Long-haul Airbus A350 and A380 passengers jets will soon come equipped with ejectable black boxes that can float, making them easier to find in an air crash at sea, aviation sources said Monday.
"At the end of last year Airbus got the green light from EASA (European Air Security Agency) to work on the necessary modifications to its planes in order to install these new black boxes in the rear of the planes," one of the sources told AFP.
An EASA spokesman confirmed that the agency was working on changing the necessary certification to allow Airbus to equip its planes with the new flight data and cockpit voice recorders.
"The change is generally quick," the spokesman added.
The technology, which has already been approved for military aircraft, has not been used in civil aviation because up until a few years ago air accidents have mainly happened during take-off or landing. Black boxes are generally found easily on land.
But in recent years passenger jets have crashed into the ocean raising the need for new technology to help find the black boxes.
These recorders are critical in air crash investigations as they provide information on how the planes were operating and the conversations of the pilots. Investigators say they help explain 90 percent of crashes.
In 2009 an Air France jet travelling from Rio to Paris with 228 people on board went down in the Atlantic and the search for the black boxes at the bottom of the ocean took nearly two years.
In March last year a Malaysia Airlines disappeared over the Indian Ocean and its black boxes have still not be found.
Then last month an AirAsia plane crashed into the Java Sea and so far divers have found the flight data recorder but not yet the cockpit recorder.
"The idea is to modify the black boxes so that each one records the flight details and (cockpit) conversations. One would be ejectable, the other not," a source close to Airbus explained to AFP.
An ejectable black box would be equipped with an airbag system so it could float on the surface of the water in the event of a crash at sea. It would also help to indicate the exact point of impact at the time of the crash and to find the wreckage.
The Toulouse-based aircraft maker plans to install the ejectable black boxes first on its long-haul A350 and A380 jets since they are used in flights over oceans.
The International Civil Aviation Organization is set to vote next month on a recommendation of one its working groups to equip commercial airliners with the technology.
ICAO spokesman Anthony Philbin said: "We will certainly be supportive of its efforts to improve the ability of its aircraft to be located in distress situations" as long as the new systems meet or exceed its standards.
- Other solutions -
For its part, Boeing, Airbus's main rival, said that while it supports industry efforts to improve the ability to find aircraft and recorders, more research is needed into ejectable recorders.
"Deployable recorders as a means of quicker recorder recovery needs further study, particularly with regard to mitigating unintended consequences," said a Boeing spokesman.
"It's worth noting that several improvements to increase the likelihood of finding an airplane or recovering a data recorder more quickly have recently been implemented or are planned in the near future," added the spokesman.
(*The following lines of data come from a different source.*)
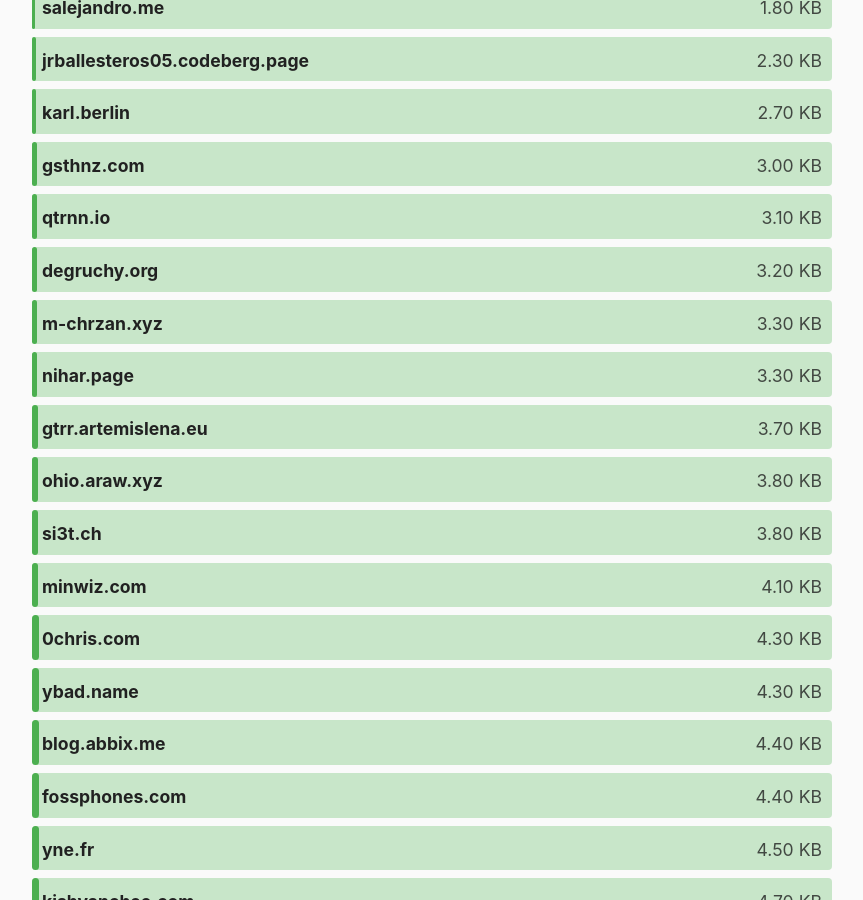
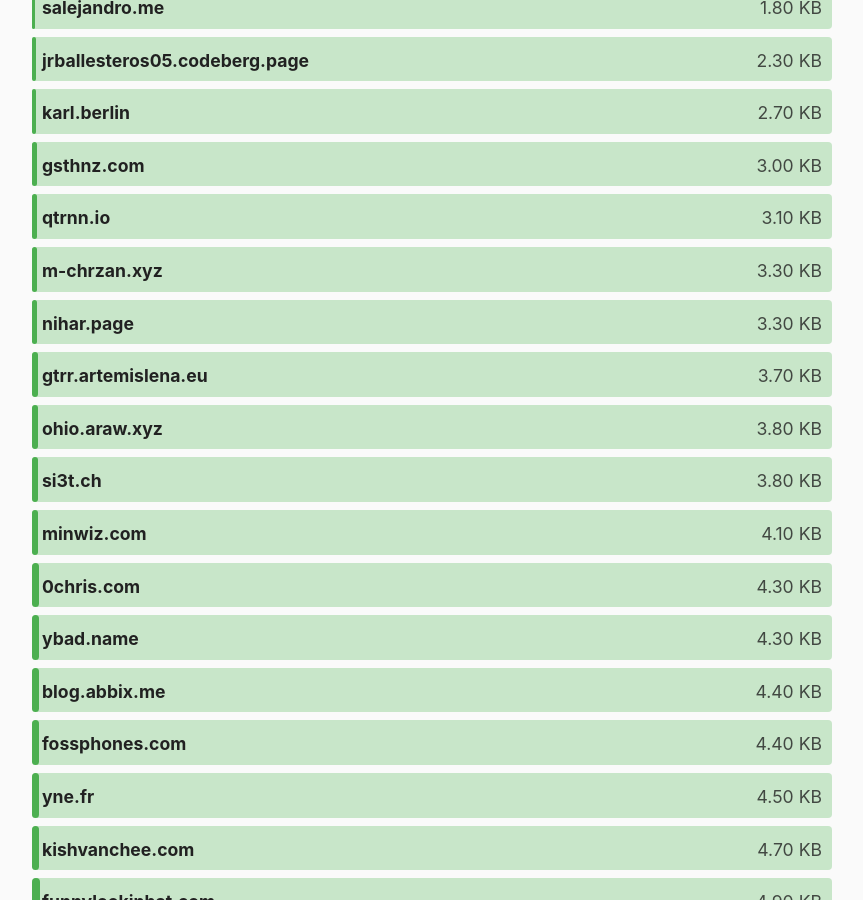
Before and after one commit to kevquirk/512kb.club, a Jekyll site: the page built from index.md, in a window 1280 px wide and 900 px high, scrolled down 1218 px. Shown: the whole window, without its empty margins (208-1071 px from the left). Built offline with Jekyll 4.4.1, drawn with Linux system fonts in a browser that asks for light colours.

Commit message:
Remove degruchy.org
https://gtmetrix.com/reports/degruchy.org/5pTEoGHm/

```diff
--- a/_data/sites.yml
+++ b/_data/sites.yml
@@ -337,11 +337,6 @@
   url: https://decentnet.github.io/
   size: 31.2
   last_checked: 2021-05-23
-
-- domain: degruchy.org
-  url: https://degruchy.org/
-  size: 3.2
-  last_checked: 2021-05-18
 
 - domain: dejalavidavolar.org
   url: https://dejalavidavolar.org/
```
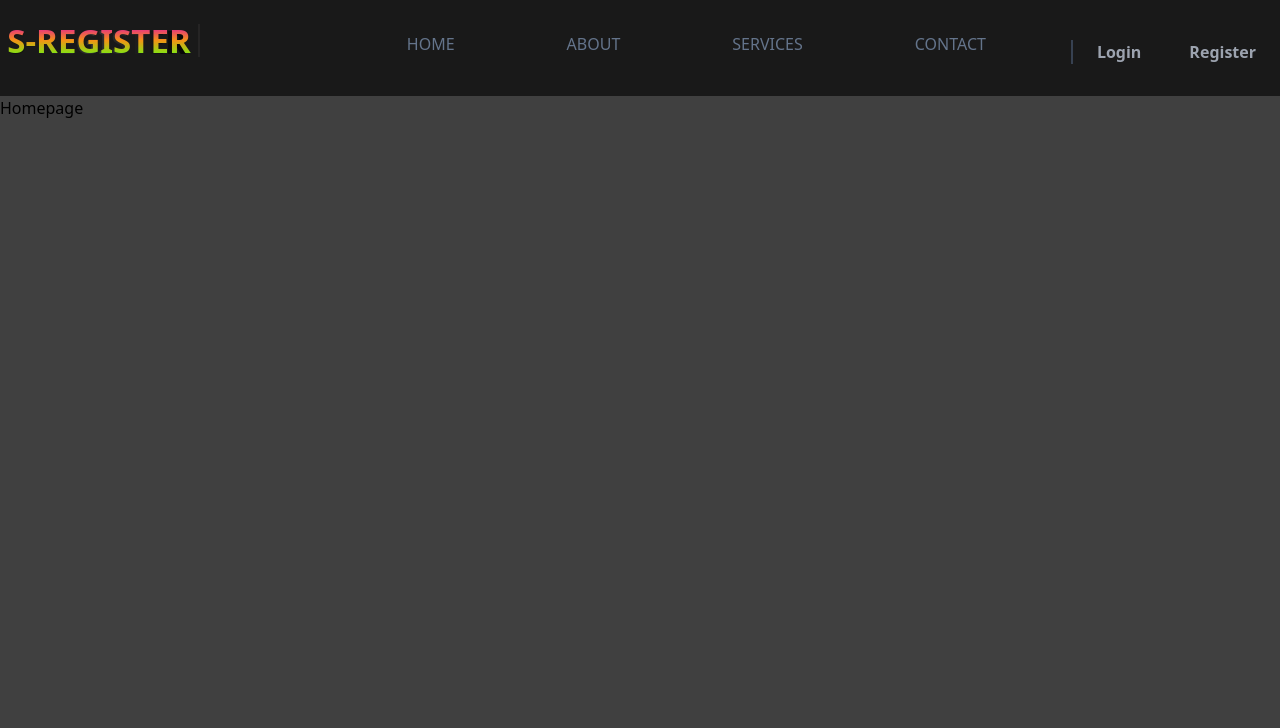
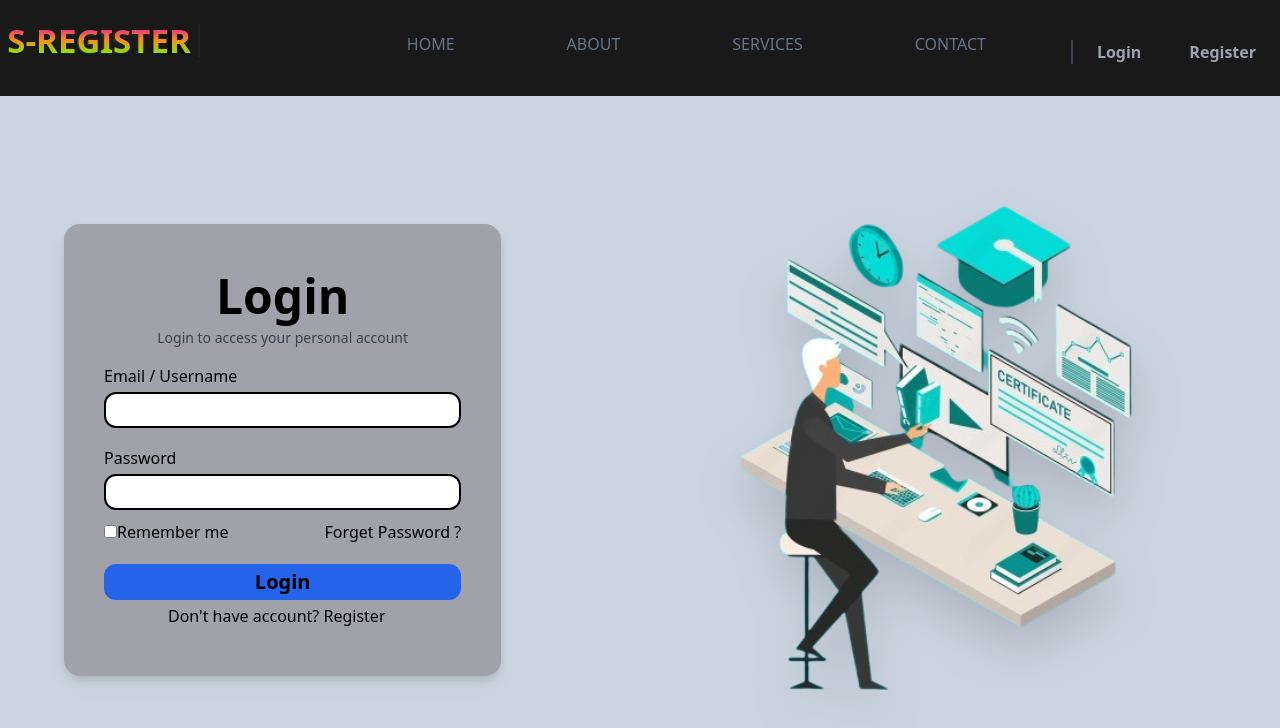
Before and after one commit to TexasCollegeBscCSIT/react-app-csit, a React (Vite) app: page / in a window 1280 px wide. Shown: the top 728 px of the page. Built offline with nearby package versions, Linux system fonts and the light colour scheme.

Commit message:
home updated

```diff
--- a/src/App.tsx
+++ b/src/App.tsx
@@ -1,6 +1,5 @@
 import { Route, Routes } from "react-router-dom";
 import "./App.css";
-import Login from "./pages/Login";
 import Homepage from "./pages/Homepage";
 import GuestLayout from "./layouts/GuestLayout";
 import Register from "./pages/Register";
@@ -10,7 +9,6 @@ function App() {
     <GuestLayout>
       <Routes>
         <Route path="/" index={true} element={<Homepage></Homepage>}></Route>
-        <Route path="/login" element={<Login></Login>}></Route>
         <Route path="/register" element={<Register></Register>}></Route>
       </Routes>
     </GuestLayout>
--- a/src/layouts/GuestLayout.tsx
+++ b/src/layouts/GuestLayout.tsx
@@ -5,7 +5,7 @@ export default function GuestLayout({ children }) {
   return (
     <div className="max-h-screen max-w-screen overflow-hidden">
       <Header></Header>
-      <div className="bg-black/75 h-screen w-screen">
+      <div className="bg-slate-300 h-screen w-screen">
       <div className="container mx-auto">
         {children}
       </div>
--- a/src/pages/Homepage.tsx
+++ b/src/pages/Homepage.tsx
@@ -1,4 +1,10 @@
+
+import Login from './Login'
 
 export default function Homepage() {
-  return <div>Homepage</div>;
+  return (
+    <>
+      <Login></Login>
+    </>
+  )
 }
--- a/src/pages/Login.tsx
+++ b/src/pages/Login.tsx
@@ -1,5 +1,3 @@
-import React from "react";
-import TextPasswordInput from "../components/input/TextPasswordInput";
 import GuestLayout from "../layouts/GuestLayout";
 import { useForm, SubmitHandler } from "react-hook-form";
 import { Link } from "react-router-dom";
@@ -16,24 +14,24 @@ export default function Login() {
     formState: { errors },
   } = useForm<Inputs>();
 
-  const onSubmit: SubmitHandler<Inputs> = (data) => {
+  const onSubmit: SubmitHandler<Inputs> = () => {
     // api call
     alert("Login functionality");
   };
 
   return (
-    <GuestLayout>
-      <div className=" h-screen container mx-auto ">
-        <div className="mx-6 grid h-full">
-          <div className="w-2/6 bg-black/80 text-black rounded-md border-gray-900 p-8 border mx-auto mt-32 h-fit">
-            <h1 className="text-center text-xl font-normal text-gray-400">
-              Access to your acccount
-              <div className="text-sm text-gray-500">
+    <div className=" h-screen container">
+      <div className="mx-6 grid h-full grid-cols-2">
+        <div className="ml-10 w-fit bg-zinc-400 text-black rounded-2xl border-black py-12 px-10 border-none mt-32 h-fit drop-shadow-lg">
+            <h1 className="text-center text-5xl font-semibold text-black">
+              Login
+              </h1>
+              <div className="text-sm text-center mt-2 text-gray-700">
                 Login to access your personal account
               </div>
               <form method="post" onSubmit={handleSubmit(onSubmit)}>
-                <div className="my-6">
-                  <label className="flex w-full text-sm">
+                <div className="mt-4">
+                  <label className="flex w-full text-md">
                     Email / Username
                   </label>
                   <input
@@ -41,47 +39,55 @@ export default function Login() {
                     {...register("email", {
                       required: "Email field is required",
                     })}
-                    className="w-full bg-slate-700 h-9 rounded-md px-3 border-none outline-none mt-1"
+                    className="w-full border-black border-2 bg-white h-9 rounded-xl px-3 outline-none mt-1"
                   />
                   <div className="custom-error text-red-500 text-xs place-content-start w-full grid mt-0.5">
                     {errors.email && errors.email.message}
                   </div>
                 </div>
-                <div>
-                  <label className="flex w-full text-sm">Password</label>
+                <div className="mt-4">
+                  <label className="flex w-full text-md">Password</label>
                   <input
                     type="password"
                     {...register("password", {
                       required: "Password field is required",
                       min: 3,
                     })}
-                    className="w-full bg-slate-700 h-9 rounded-md px-3 border-none outline-none mt-1"
+                    className="w-full border-2 border-black bg-white h-9 rounded-xl px-3 outline-none mt-1"
                   />
                   <div className="custom-error text-red-500 text-xs place-content-start w-full grid mt-0.5">
                     {errors.password && errors.password.message}
                   </div>
                 </div>
+                <div className="remeber-me mt-2">
+                  <label htmlFor="remberMe" className="font-normal">
+                    <input type="checkbox" />
+                      Remember me
+                  </label>
+                  <Link
+                    to={"forget-passsword"}
+                    className="ml-24 place-content-end font-medium"
+                  >
+                    Forget Password ?
+                  </Link>
+                </div>
                 <div>
                   <button
                     type="submit"
-                    className="w-full rounded-md h-9 hover:bg-slate-600 transition-all my-8 bg-slate-700"
+                    className="mt-5 w-full text-xl font-semibold rounded-xl h-9 hover:bg-blue-500 transition-all bg-blue-600"
                   >
                     Login
                   </button>
                 </div>
-                <div>
-                  <Link
-                    to={"forget-passsword"}
-                    className="text-xs w-full grid place-content-end"
-                  >
-                    Forget Password ?
-                  </Link>
+                <div className="ml-16 mt-1">
+                  <p>Don't have account?{" "}<a className="font-medium" href="#">Register</a></p>
                 </div>
               </form>
-            </h1>
-          </div>
+        </div>
+        <div className="h-fit mt-16 mr-10 p-15">
+          <img className="w-full h-full drop-shadow-2xl" src="/src/assets/illustration.png" alt="illustration" />
         </div>
       </div>
-    </GuestLayout>
+    </div>
   );
 }
```
Also changed, not shown: src/assets/illustration.png (added).
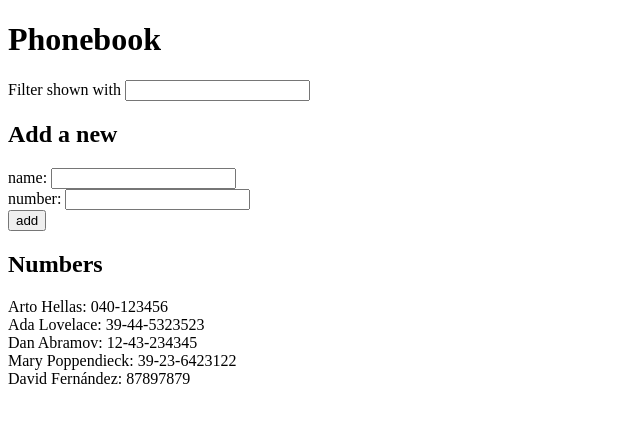
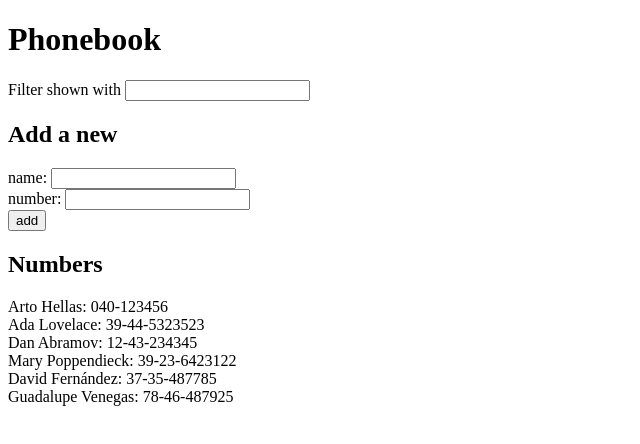
Before and after one commit to David-Fernandez-V/Fullstack-Open-Course, a React (Vite) app in the folder part2/phonebook/: page / in a window 1280 px wide. Shown: the top 444 px of the page, without its empty margins (0-640 px from the left). Built offline with nearby package versions, Linux system fonts and the light colour scheme; data requests are answered from the project's data file.

Commit message:
Exercise 2.13

```diff
--- a/part2/phonebook/db.json
+++ b/part2/phonebook/db.json
@@ -23,7 +23,12 @@
     {
       "id": "3646",
       "name": "David Fernández",
-      "number": "87897879"
+      "number": "37-35-487785"
+    },
+    {
+      "id": "1707",
+      "name": "Guadalupe Venegas",
+      "number": "78-46-487925"
     }
   ]
 }
--- a/part2/phonebook/src/App.jsx
+++ b/part2/phonebook/src/App.jsx
@@ -1,8 +1,8 @@
 import { useState, useEffect } from "react";
-import axios from "axios";
 import Filter from "./componets/Filter";
 import PersonForm from "./componets/PersonForm";
 import Persons from "./componets/Persons";
+import PersonService from "./services/persons";
 
 const App = () => {
   const [persons, setPersons] = useState([]);
@@ -12,8 +12,8 @@ const App = () => {
   const [showAllPersons, setShowAllPersons] = useState(true);
 
   useEffect(() => {
-    axios.get("http://localhost:3001/persons").then((response) => {
-      setPersons(response.data);
+    PersonService.getAll().then((initialPersons) => {
+      setPersons(initialPersons);
     });
   }, []);
 
@@ -41,12 +41,11 @@ const App = () => {
       number: newNumber,
     };
 
-    axios
-      .post("http://localhost:3001/persons", person)
-      .then((response) => setPersons(persons.concat(response.data)));
-
-    setNewName("");
-    setNewNumber("");
+    PersonService.create(person).then((newObject) => {
+      setPersons(persons.concat(newObject));
+      setNewName("");
+      setNewNumber("");
+    });
   };
 
   const handleNameChange = (e) => {
--- /dev/null
+++ b/part2/phonebook/src/services/persons.js
@@ -0,0 +1,14 @@
+import axios from "axios"
+const baseUrl = "http://localhost:3001/persons"
+
+const getAll = () => {
+    const request = axios.get(baseUrl)
+    return request.then(response => response.data)
+}
+
+const create = (newPerson) => {
+    const request = axios.post(baseUrl, newPerson)
+    return request.then(response => response.data)
+}
+
+export default {getAll, create}
```
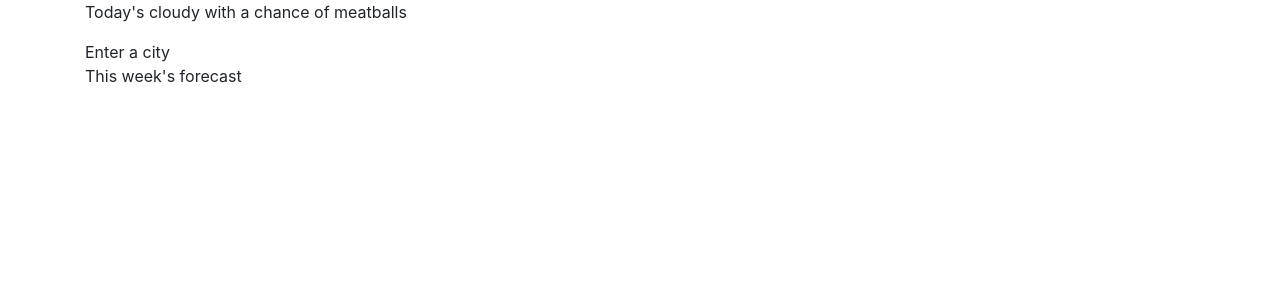
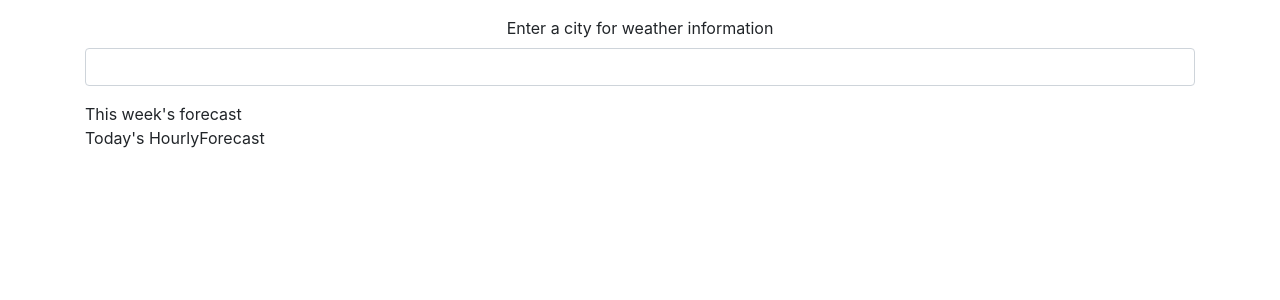
Before and after one commit to AbayomiE-T/Todays-Forecast, a React (Create React App) app in the folder todays-forecast/: page / in a window 1280 px wide. Shown: the top 300 px of the page. Built offline with nearby package versions, Linux system fonts and the light colour scheme.

Commit message:
Designed the form page

```diff
--- a/todays-forecast/public/index.html
+++ b/todays-forecast/public/index.html
@@ -24,7 +24,7 @@
     -->
   <link rel="stylesheet" href="https://stackpath.bootstrapcdn.com/bootstrap/4.5.2/css/bootstrap.min.css"
     integrity="sha384-JcKb8q3iqJ61gNV9KGb8thSsNjpSL0n8PARn9HuZOnIxN0hoP+VmmDGMN5t9UJ0Z" crossorigin="anonymous">
-  <title>React App</title>
+  <title>This week's Forecast</title>
 </head>
 
 <body>
--- a/todays-forecast/src/App.js
+++ b/todays-forecast/src/App.js
@@ -1,13 +1,12 @@
 import React from 'react';
-import Form from './components/Form'
-import Weather from './components/Weather'
+import EnterCity from './components/EnterCity'
+import WeatherDetails from './components/WeatherDetails'
 
 function App() {
   return (
     <div className="container">
-      <p>Today's cloudy with a chance of meatballs</p>
-      <Form />
-      <Weather />
+      <EnterCity />
+      <WeatherDetails />
     </div>
   );
 }
--- /dev/null
+++ b/todays-forecast/src/components/EnterCity.js
@@ -0,0 +1,46 @@
+import React, { Component, Fragment } from 'react'
+import Weather from './Weather'
+
+class EnterCity extends Component {
+
+    state = {
+        city: ''
+    }
+
+    handleChange = (e) => {
+        this.setState({
+            [e.target.id]: e.target.value
+        })
+    }
+
+    handleSubmit = (e) => {
+
+        e.preventDefault()
+
+        const { city } = this.state;
+
+        console.log(city.trim())
+
+        this.setState({
+            city: ''
+        })
+    }
+
+    render() {
+        const { city } = this.state
+
+        return (
+            <Fragment>
+                <form className="text-center my-3" onSubmit={this.handleSubmit}>
+                    <div className="form-group">
+                        <label htmlFor="city">Enter a city for weather information</label>
+                        <input type="text" className="form-control" id="city" onChange={this.handleChange} value={city} />
+                    </div>
+                </form>
+                <Weather />
+            </Fragment>
+        )
+    }
+}
+
+export default EnterCity
--- a/todays-forecast/src/components/Form.js
+++ /dev/null
@@ -1,13 +0,0 @@
-import React, { Component } from 'react'
-
-class Form extends Component {
-    render() {
-        return (
-            <div>
-                Enter a city
-            </div>
-        )
-    }
-}
-
-export default Form
--- a/todays-forecast/src/components/WeatherDetails.js
+++ b/todays-forecast/src/components/WeatherDetails.js
@@ -0,0 +1,13 @@
+import React, { Component } from 'react'
+
+class WeatherDetails extends Component {
+    render() {
+        return (
+            <div>
+                <p>Today's HourlyForecast</p>
+            </div>
+        )
+    }
+}
+
+export default WeatherDetails
```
Since the 2009 crash of an Air France jet travelling from Rio to Paris black boxes have upgraded to be able to send an underwater location signal for 90 days instead of the previous 30 days, although airlines are not under any obligation to install the new recorders.
The ICAO is also set to endorse next month requiring commercial aircraft to automatically report their position every 15 minutes, up from the current 30 requirement minutes, and every minute in case the aircraft veers from its flight plan.
Modern commercial airliners already send data during flight via satellite regarding performance of the aircraft to improve maintenance on the ground, so the changes are not difficult to implement.
Some airlines have moved forward on their own in this regard. Air France has it airliners report their location every 10 minutes and every minute in case any anomalies.